Ontology Editor for Eclipse
August 1, 2002 - May 1, 2003
In computer science, policies are rules and constraints that govern the behavior of software agents. The use of policies makes systems more flexible by separating the declarative components of the system from its implementation. Policies are usually expressed in a readable declarative language that can be understood by a human. Policy based security model defines rules for access control, authorization, and authentication of software objects and entities, and can be greatly beneficial in modern open environments, such as semantic web, and pervasive computing environments.
Until now, policies have been usually written in some special languages, such as Ponder. The recent growth of user community requires, however, that new policy languages be built on a more common base, such as XML-based semantic web languages - RDF-S, DAML+OIL and OWL, which are believed to provide a sufficient level of sharing and interoperability. The Department of Computer Science at UMBC is currently developing a new generic semantic ontology for representing policies. The ontology is modeled on deontic logic and includes notions of rights, prohibitions, obligations and dispensations. Under the assumption that most policies can be expressed in terms of what entities can do and should do - the ontology is theoretically capable of describing a wide variety of policies related to security, as well as general behavior.
We will be using the IBM Eclipse platform to be able to develop policies for security, trust, and privacy, based on our ontology. The prototype IDE provides a framework that contains tools and components to support the full lifecycle of a policy: requirements specification, design and implementation, debugging, verification and validation, translation into executable form, documentation, publication, and maintenance. Users should be able to create policies in different domains, view and import existing security policies, perform consistency checks, locate and resolve conflicting policy rules. Since Eclipse does not currently provide support for semantic ontologies, we will attempt to integrate it with the existing ontology-building tool Protege or develop a new editor that will allow users to create, import, view, and modify semantic ontologies.

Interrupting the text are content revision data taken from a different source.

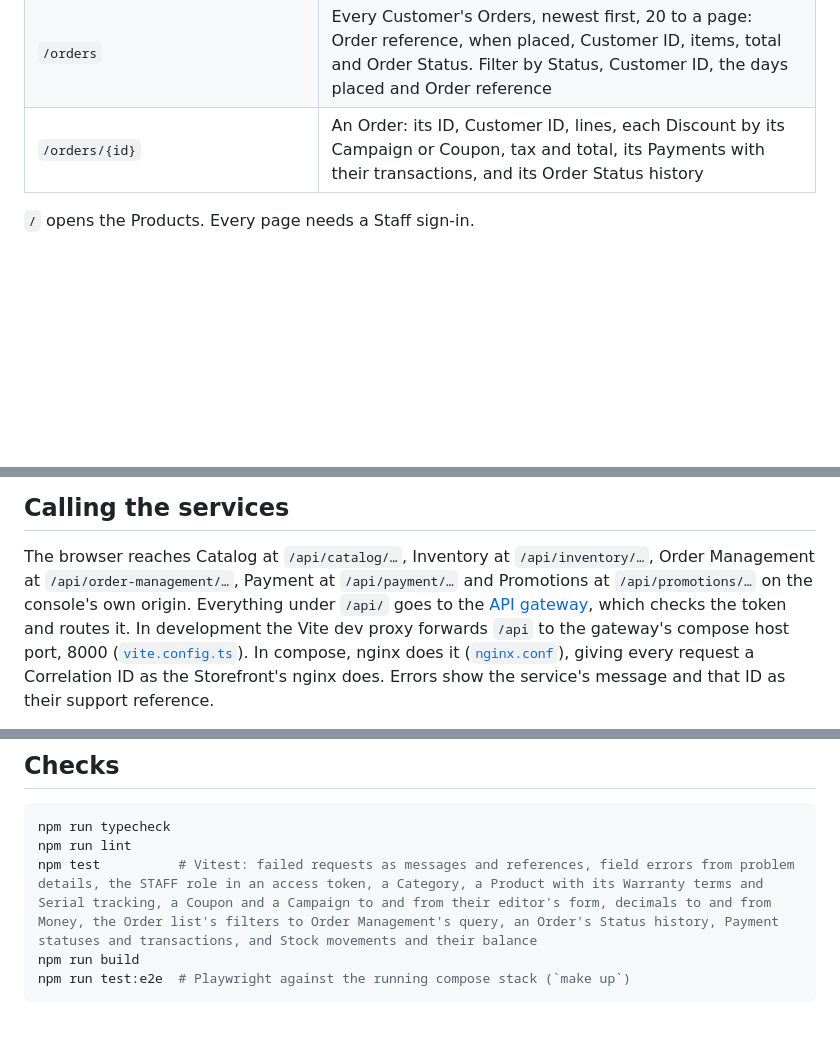
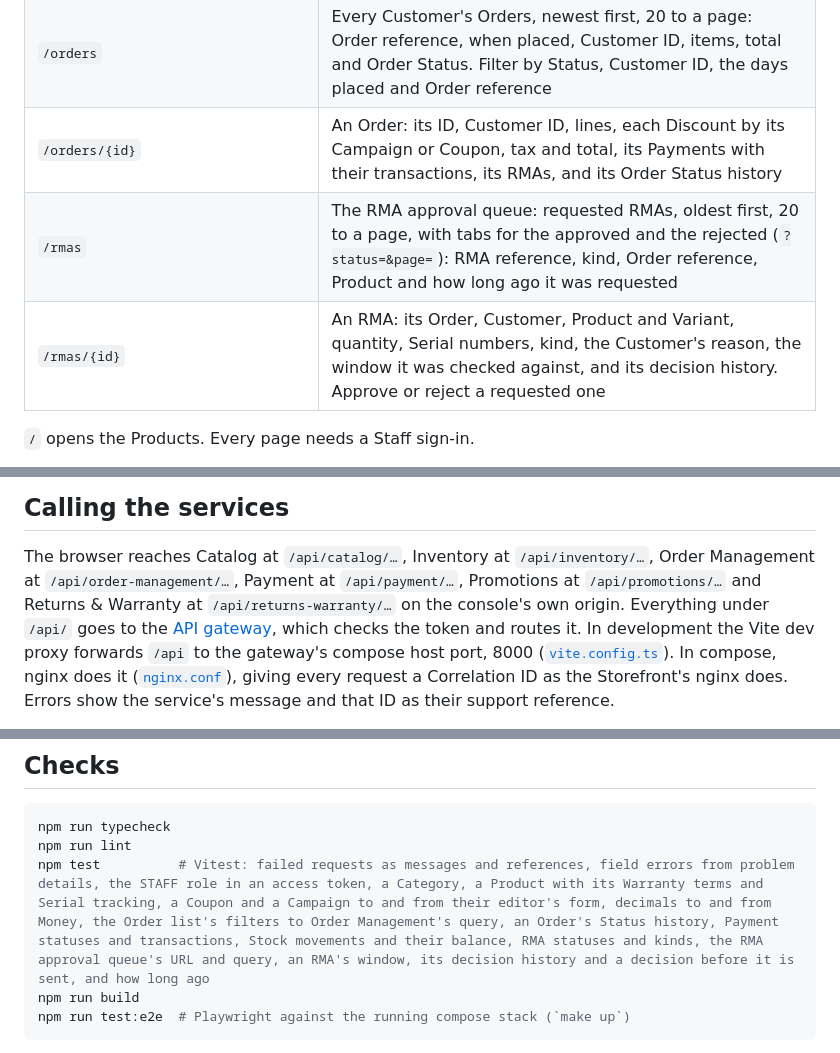
Before and after one commit to ondokuzz/ecomm, a Markdown page: frontend/admin-console/README.md, 3 parts joined by grey strips. GitHub-like rendering; blank space fills up the shorter version.

````diff
--- a/frontend/admin-console/README.md
+++ b/frontend/admin-console/README.md
@@ -23,7 +23,9 @@ Vite, React, TypeScript, React Router and TanStack Query, with `oidc-client-ts`.
 | `/promotions/campaigns/new` | A new Campaign |
 | `/promotions/campaigns/{id}` | A Campaign |
 | `/orders` | Every Customer's Orders, newest first, 20 to a page: Order reference, when placed, Customer ID, items, total and Order Status. Filter by Status, Customer ID, the days placed and Order reference |
-| `/orders/{id}` | An Order: its ID, Customer ID, lines, each Discount by its Campaign or Coupon, tax and total, its Payments with their transactions, and its Order Status history |
+| `/orders/{id}` | An Order: its ID, Customer ID, lines, each Discount by its Campaign or Coupon, tax and total, its Payments with their transactions, its RMAs, and its Order Status history |
+| `/rmas` | The RMA approval queue: requested RMAs, oldest first, 20 to a page, with tabs for the approved and the rejected (`?status=&page=`): RMA reference, kind, Order reference, Product and how long ago it was requested |
+| `/rmas/{id}` | An RMA: its Order, Customer, Product and Variant, quantity, Serial numbers, kind, the Customer's reason, the window it was checked against, and its decision history. Approve or reject a requested one |
 
 `/` opens the Products. Every page needs a Staff sign-in.
 
@@ -223,7 +255,8 @@ squarer corners. Dark mode follows `prefers-color-scheme`, as in the Storefront.
 ## Calling the services
 
 The browser reaches Catalog at `/api/catalog/…`, Inventory at `/api/inventory/…`, Order Management
-at `/api/order-management/…`, Payment at `/api/payment/…` and Promotions at `/api/promotions/…` on the console's own origin. Everything under
+at `/api/order-management/…`, Payment at `/api/payment/…`, Promotions at `/api/promotions/…` and Returns & Warranty at
+`/api/returns-warranty/…` on the console's own origin. Everything under
 `/api/` goes to the [API gateway](../../platform/api-gateway/README.md), which checks the token and
 routes it. In development the Vite dev proxy forwards `/api` to the gateway's compose host port,
 8000 ([`vite.config.ts`](./vite.config.ts)). In compose, nginx does it
@@ -258,7 +291,7 @@ how to apply the client to an existing realm.
 ```sh
 npm run typecheck
 npm run lint
-npm test          # Vitest: failed requests as messages and references, field errors from problem details, the STAFF role in an access token, a Category, a Product with its Warranty terms and Serial tracking, a Coupon and a Campaign to and from their editor's form, decimals to and from Money, the Order list's filters to Order Management's query, an Order's Status history, Payment statuses and transactions, and Stock movements and their balance
+npm test          # Vitest: failed requests as messages and references, field errors from problem details, the STAFF role in an access token, a Category, a Product with its Warranty terms and Serial tracking, a Coupon and a Campaign to and from their editor's form, decimals to and from Money, the Order list's filters to Order Management's query, an Order's Status history, Payment statuses and transactions, Stock movements and their balance, RMA statuses and kinds, the RMA approval queue's URL and query, an RMA's window, its decision history and a decision before it is sent, and how long ago
 npm run build
 npm run test:e2e  # Playwright against the running compose stack (`make up`)
 ```
````
Also changed, not shown: other parts of frontend/admin-console/README.md (+42 -1 lines), GLOSSARY.md (+1 -1 lines).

At present the main research efforts are concentrated on integrating Eclipse with Protege. The first approach has been to make a plug-in using the Protege.jar file supplied with the Protege platform and use it to extend it to Eclipse Platform. By making a plug-in for Protege in Eclipse a user may now edit a ontology written in Protege. Existing ontologies may be modified using an XML Editor to edit DAML+OIL based ontologies. Currently an XML Editor is associated with the DAML Files so that they can be modified directly without the use of any external GUI. Alternatively, a user may also initiate Protege from Eclipse directly using the plug-in. A user may also view the Class Hierarchy of the Ontology using a package written for the Plug-in. A user may view The classes and all the instances of each class for a particular Ontology. A user may also see individual instances and their related data in a window. Current efforts are to make these windows editable, so that every class or instance may be edited and modified into the system. Current efforts also include mapping the security policies for any project in Eclipse